#### LISTED RECORDS
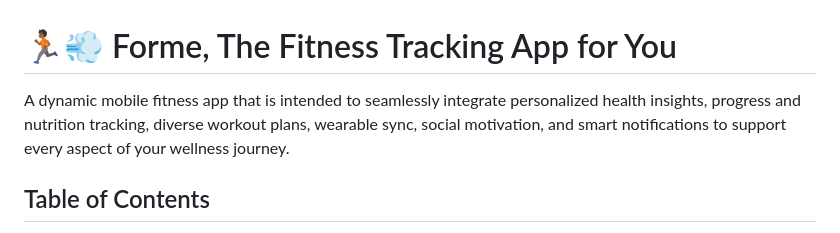
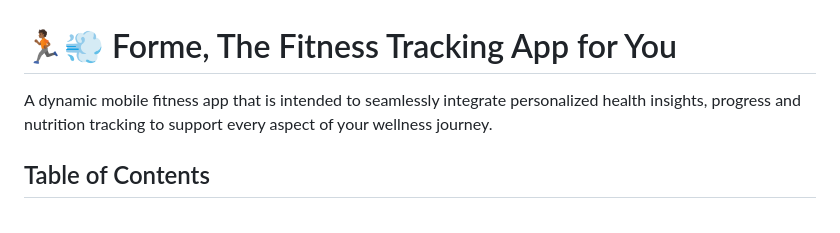
Before and after one commit to A1-4U2T1NN/Fitness-App, a Markdown page: README.md, the part around the change. Drawn GitHub-style.

Commit message:
doc: shortened app introduction;

```diff
--- a/README.md
+++ b/README.md
@@ -1,6 +1,6 @@
 # 🏃🏾💨 Forme, The Fitness Tracking App for You
 
-A dynamic mobile fitness app that is intended to seamlessly integrate personalized health insights, progress and nutrition tracking, diverse workout plans, wearable sync, social motivation, and smart notifications to support every aspect of your wellness journey.
+A dynamic mobile fitness app that is intended to seamlessly integrate personalized health insights, progress and nutrition tracking to support every aspect of your wellness journey.
 
 ## Table of Contents
 - Features
```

#### YOUR TASK
Each record should be copied exactly, and each image left out.

#### RESULT OF THIS EXERCISE
Before and after one commit to A1-4U2T1NN/Fitness-App, a Markdown page: README.md, the part around the change. Drawn GitHub-style.

Commit message:
doc: shortened app introduction;

```diff
--- a/README.md
+++ b/README.md
@@ -1,6 +1,6 @@
 # 🏃🏾💨 Forme, The Fitness Tracking App for You
 
-A dynamic mobile fitness app that is intended to seamlessly integrate personalized health insights, progress and nutrition tracking, diverse workout plans, wearable sync, social motivation, and smart notifications to support every aspect of your wellness journey.
+A dynamic mobile fitness app that is intended to seamlessly integrate personalized health insights, progress and nutrition tracking to support every aspect of your wellness journey.
 
 ## Table of Contents
 - Features
```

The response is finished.